Misreported as "strategic" ‘game-changer’:
- Since India has no foreseeable plan or strategy, and is not backed up by a booming economy, this port-pact ‘game-changes’ nothing, adds no ‘strategic’ anything to anyone in the foreseeable future.
- This is not the first overseas stationing pact that India has signed, all of which with the benefit of hindsight were ill-conceived, based on both wishful thinking and an overestimation of our capabilities and clout.
- First off the mark were India's bases at Ayni and Farkhor in Tajikistan. One was used to supply our friends and allies in Afghanistan and the other ostensibly to station Mig-29 combat aircraft, to create a second front against Pakistan or provide air cover to Afghanistan.
- Tajikistan, being a landlocked country, supply routes to it dependent on either Chinese or Iranian cooperation.
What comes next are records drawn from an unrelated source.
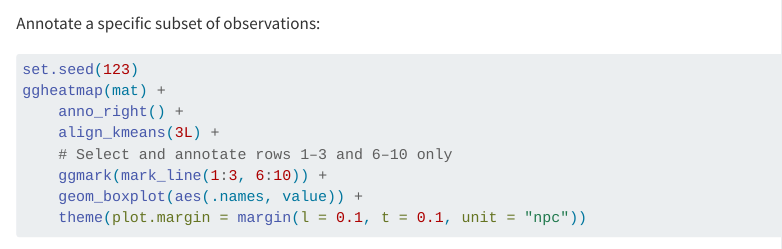
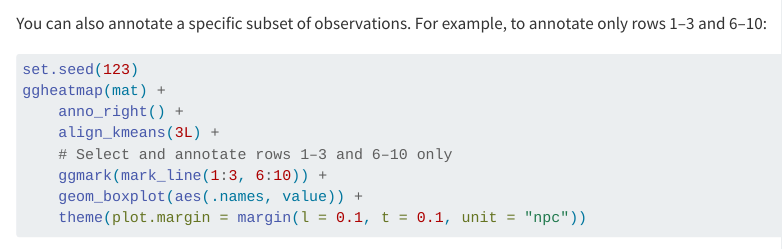
Before and after one commit to Yunuuuu/ggalign-gallery, a Quarto document (advanced/mark.qmd): the page in a window 1100 px wide, from 570 px down. Rendered offline with R 4.5, knitr and Pandoc in place of Quarto, with nearby package versions; some code elsewhere in the file could not run offline.

````diff
--- a/advanced/mark.qmd
+++ b/advanced/mark.qmd
@@ -30,7 +30,7 @@
     theme(plot.margin = margin(l = 0.1, t = 0.1, unit = "npc"))
 ```
 
-Annotate a specific subset of observations:
+You can also annotate a specific subset of observations. For example, to annotate only rows 1–3 and 6–10:
 ```{r}
 set.seed(123)
 ggheatmap(mat) +
````
Also changed, not shown: advanced/mark.qmd (2 more changed lines).
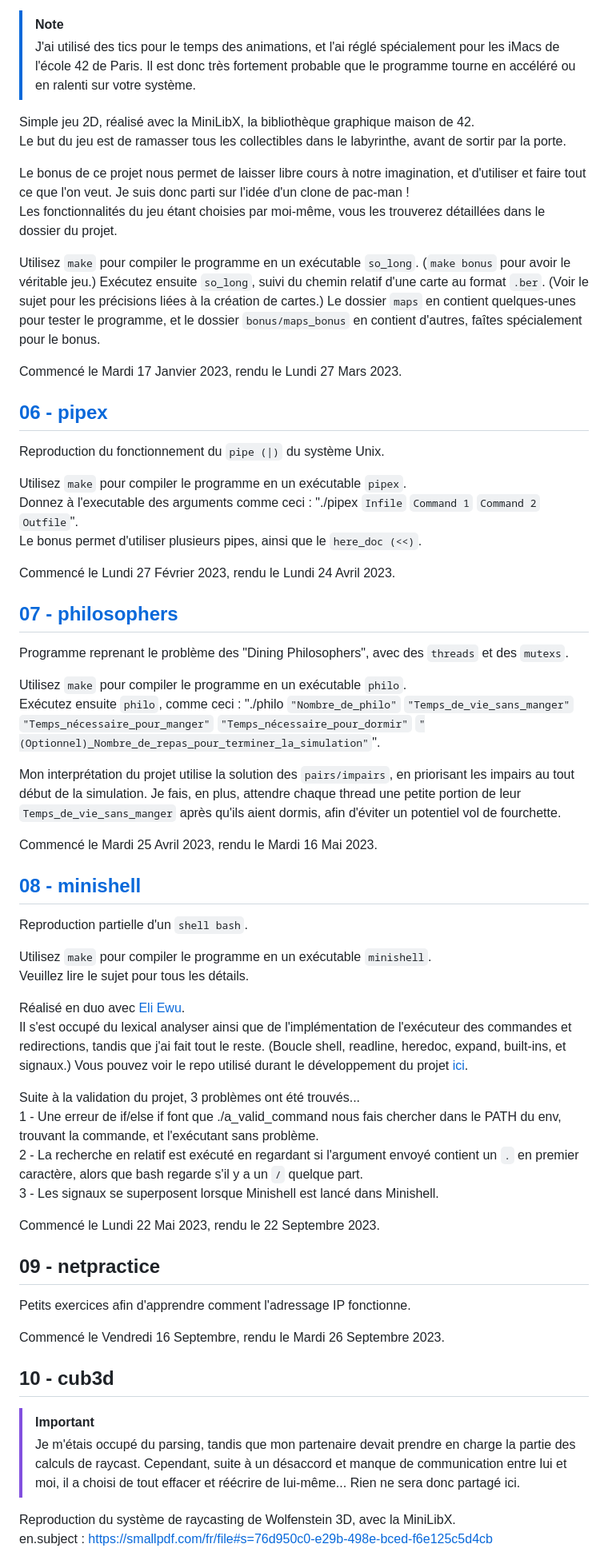
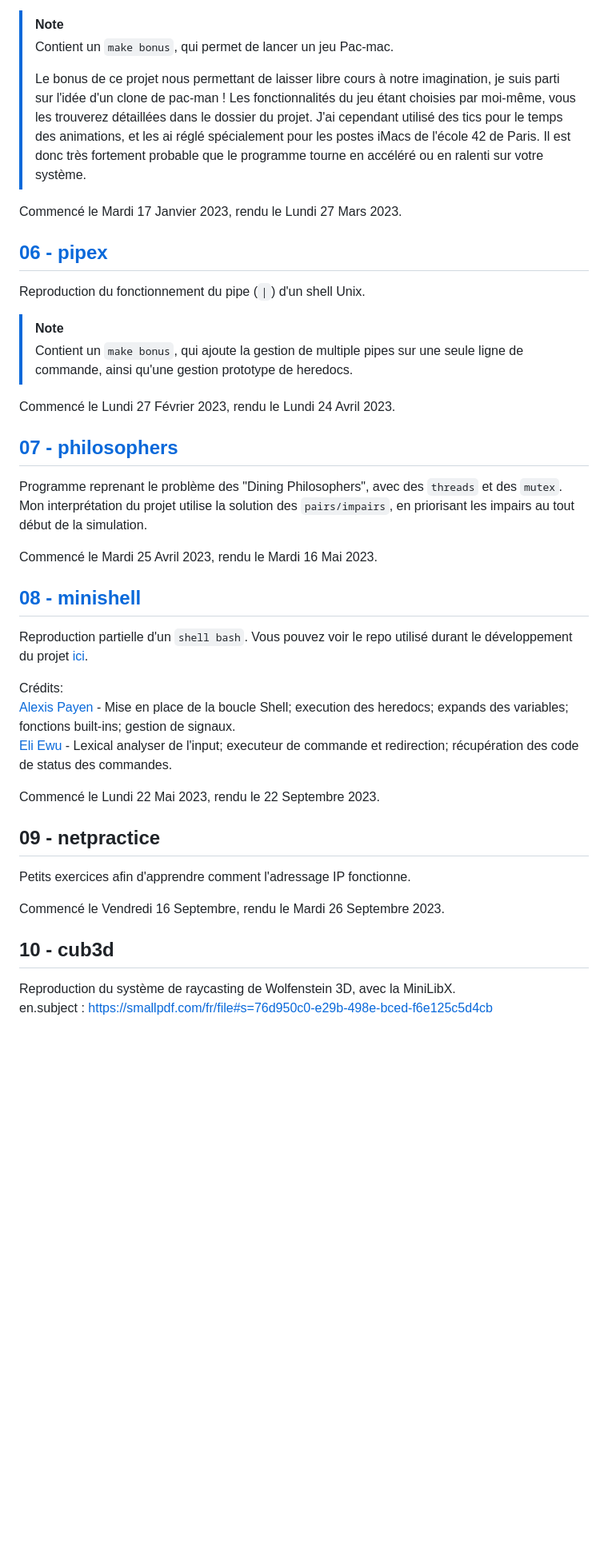
Before and after one commit to Alexioos95/42-Cursus, a Markdown page: README.md, the part around one of its changes. Shown at 80% size. GitHub-like rendering; blank space fills up the shorter version.

````diff
--- a/README.md
+++ b/README.md
@@ -61,51 +50,32 @@ Commencé le Mercredi 04 Janvier 2023, rendu le Lundi 16 Janvier 2023.
 > [!NOTE]
-> J'ai utilisé des tics pour le temps des animations, et l'ai réglé spécialement pour les iMacs de l'école 42 de Paris. Il est donc très fortement probable que le programme tourne en accéléré ou en ralenti sur votre système.
-
-Simple jeu 2D, réalisé avec la MiniLibX, la bibliothèque graphique maison de 42.
-Le but du jeu est de ramasser tous les collectibles dans le labyrinthe, avant de sortir par la porte.
-
-Le bonus de ce projet nous permet de laisser libre cours à notre imagination, et d'utiliser et faire tout ce que l'on veut. Je suis donc parti sur l'idée d'un clone de pac-man !
-Les fonctionnalités du jeu étant choisies par moi-même, vous les trouverez détaillées dans le dossier du projet.
-
-Utilisez ```make``` pour compiler le programme en un exécutable ```so_long```. (```make bonus``` pour avoir le véritable jeu.) Exécutez ensuite ```so_long```, suivi du chemin relatif d'une carte au format ```.ber```. (Voir le sujet pour les précisions liées à la création de cartes.) Le dossier ```maps``` en contient quelques-unes pour tester le programme, et le dossier ```bonus/maps_bonus``` en contient d'autres, faîtes spécialement pour le bonus.
+> Contient un ```make bonus```, qui permet de lancer un jeu Pac-mac.
+>
+> Le bonus de ce projet nous permettant de laisser libre cours à notre imagination, je suis parti sur l'idée d'un clone de pac-man ! Les fonctionnalités du jeu étant choisies par moi-même, vous les trouverez détaillées dans le dossier du projet. J'ai cependant utilisé des tics pour le temps des animations, et les ai réglé spécialement pour les postes iMacs de l'école 42 de Paris. Il est donc très fortement probable que le programme tourne en accéléré ou en ralenti sur votre système.
 
 Commencé le Mardi 17 Janvier 2023, rendu le Lundi 27 Mars 2023.
 
 ## [06 - pipex](https://github.com/Alexioos95/42-Cursus/tree/main/06_pipex)
 
-Reproduction du fonctionnement du ```pipe (|)``` du système Unix.
+Reproduction du fonctionnement du pipe (```|```) d'un shell Unix.
 
-Utilisez ```make``` pour compiler le programme en un exécutable ```pipex```.
-Donnez à l'executable des arguments comme ceci : "./pipex ```Infile``` ```Command 1``` ```Command 2``` ```Outfile```".
-Le bonus permet d'utiliser plusieurs pipes, ainsi que le ```here_doc (<<)```.
+> [!NOTE]
+> Contient un ```make bonus```, qui ajoute la gestion de multiple pipes sur une seule ligne de commande, ainsi qu'une gestion prototype de heredocs.
 
 Commencé le Lundi 27 Février 2023, rendu le Lundi 24 Avril 2023.
 
 ## [07 - philosophers](https://github.com/Alexioos95/42-Cursus/tree/main/07_philosophers)
 
-Programme reprenant le problème des "Dining Philosophers", avec des ```threads``` et des ```mutexs```.
-
-Utilisez ```make``` pour compiler le programme en un exécutable ```philo```.
-Exécutez ensuite ```philo```, comme ceci : "./philo ```"Nombre_de_philo"``` ```"Temps_de_vie_sans_manger"``` ```"Temps_nécessaire_pour_manger"``` ```"Temps_nécessaire_pour_dormir"``` ```"(Optionnel)_Nombre_de_repas_pour_terminer_la_simulation"```".
-
-Mon interprétation du projet utilise la solution des ```pairs/impairs```, en priorisant les impairs au tout début de la simulation. Je fais, en plus, attendre chaque thread une petite portion de leur ```Temps_de_vie_sans_manger``` après qu'ils aient dormis, afin d'éviter un potentiel vol de fourchette.
+Programme reprenant le problème des "Dining Philosophers", avec des ```threads``` et des ```mutex```. Mon interprétation du projet utilise la solution des ```pairs/impairs```, en priorisant les impairs au tout début de la simulation.
 
 Commencé le Mardi 25 Avril 2023, rendu le Mardi 16 Mai 2023.
 
 ## [08 - minishell](https://github.com/Alexioos95/42-Cursus/tree/main/08_minishell)
 
-Reproduction partielle d'un ```shell bash```.
+Reproduction partielle d'un ```shell bash```. Vous pouvez voir le repo utilisé durant le développement du projet [ici](https://github.com/Alexioos95/ms).
 
-Utilisez ```make``` pour compiler le programme en un exécutable ```minishell```.
-Veuillez lire le sujet pour tous les détails.
-
-Réalisé en duo avec [Eli Ewu](https://github.com/Uweile).
-Il s'est occupé du lexical analyser ainsi que de l'implémentation de l'exécuteur des commandes et redirections, tandis que j'ai fait tout le reste. (Boucle shell, readline, heredoc, expand, built-ins, et signaux.) Vous pouvez voir le repo utilisé durant le développement du projet [ici](https://github.com/Alexioos95/ms).
-
-Suite à la validation du projet, 3 problèmes ont été trouvés...
-1 - Une erreur de if/else if font que ./a_valid_command nous fais chercher dans le PATH du env, trouvant la commande, et l'exécutant sans problème.
-2 - La recherche en relatif est exécuté en regardant si l'argument envoyé contient un ```.``` en premier caractère, alors que bash regarde s'il y a un ```/``` quelque part.
-3 - Les signaux se superposent lorsque Minishell est lancé dans Minishell.
+Crédits:
+[Alexis Payen](https://github.com/Alexioos95/) - Mise en place de la boucle Shell; execution des heredocs; expands des variables; fonctions built-ins; gestion de signaux.
+[Eli Ewu](https://github.com/Uweile) - Lexical analyser de l'input; executeur de commande et redirection; récupération des code de status des commandes.
 
 Commencé le Lundi 22 Mai 2023, rendu le 22 Septembre 2023.
 
@@ -117,8 +87,5 @@ Commencé le Vendredi 16 Septembre, rendu le Mardi 26 Septembre 2023.
 
 ## 10 - cub3d
 
-> [!IMPORTANT]
-> Je m'étais occupé du parsing, tandis que mon partenaire devait prendre en charge la partie des calculs de raycast. Cependant, suite à un désaccord et manque de communication entre lui et moi, il a choisi de tout effacer et réécrire de lui-même... Rien ne sera donc partagé ici.
-
 Reproduction du système de raycasting de Wolfenstein 3D, avec la MiniLibX.
 en.subject : https://smallpdf.com/fr/file#s=76d950c0-e29b-498e-bced-f6e125c5d4cb
````
Also changed, not shown: other parts of README.md (+30 -39 lines).
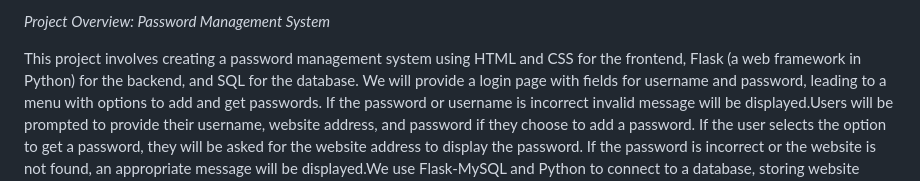
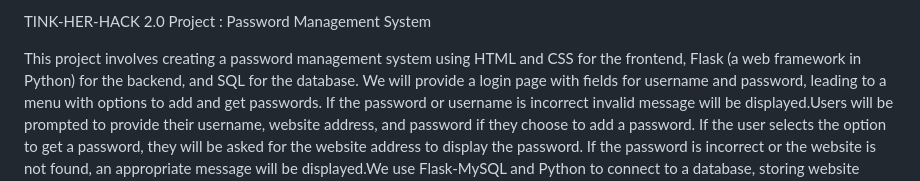
Before and after one commit to sruthy2488/hackathon, a Markdown page: README.md, the part around the change. Drawn GitHub-style.

```diff
--- a/README.md
+++ b/README.md
@@ -1,4 +1,5 @@
-*Project Overview: Password Management System*
+TINK-HER-HACK 2.0
+Project : Password Management System
 
 This project involves creating a password management system using HTML and CSS for the frontend, Flask (a web framework in Python) for the backend, and SQL for the database.
 We will provide a login page with fields for username and password, leading to a menu with options to add and get passwords. If the password or username is incorrect invalid
```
It was to cement the overland route that India started its plans at Chahbahar.
- Chahbahar was meant to represent an intersection of many plans, including energy security and supplying Afghanistan, hopefully providing a neutral conduit for US supplies if and when the Iran-US rapprochement happened.
Need a better Planning:
- To date, Chahbahar has yet to be properly connected up to the Delaram-Zaranj highway with a patchy road network running north from Chahbahar to Iranshahr, Zahedan and Zabol, from where the Iranian A71 highway ends abruptly as the Indian-built highway on the other side is something of a dirt track.
- From this point on, one basically enters Taliban territory, the Indian-built road being a great gift for Taliban logistics and fundraising by extorting taxes on traffic.
- If the Chahbahar-Delaram-Zaranj-Ayni-Farokhor chain was a case of bad planning, with wishful thinking replacing astute analysis, geography and spadework, Qatar and Duqm represent no planning at all, with presumably much money sunk into academic conferences to confer post-facto strategic foresight on them.
- If it is possible to use such a port without absolute extraterritoriality as the US enjoys in Qatar, Okinawa and Diego Garcia, then this is an asset; otherwise not.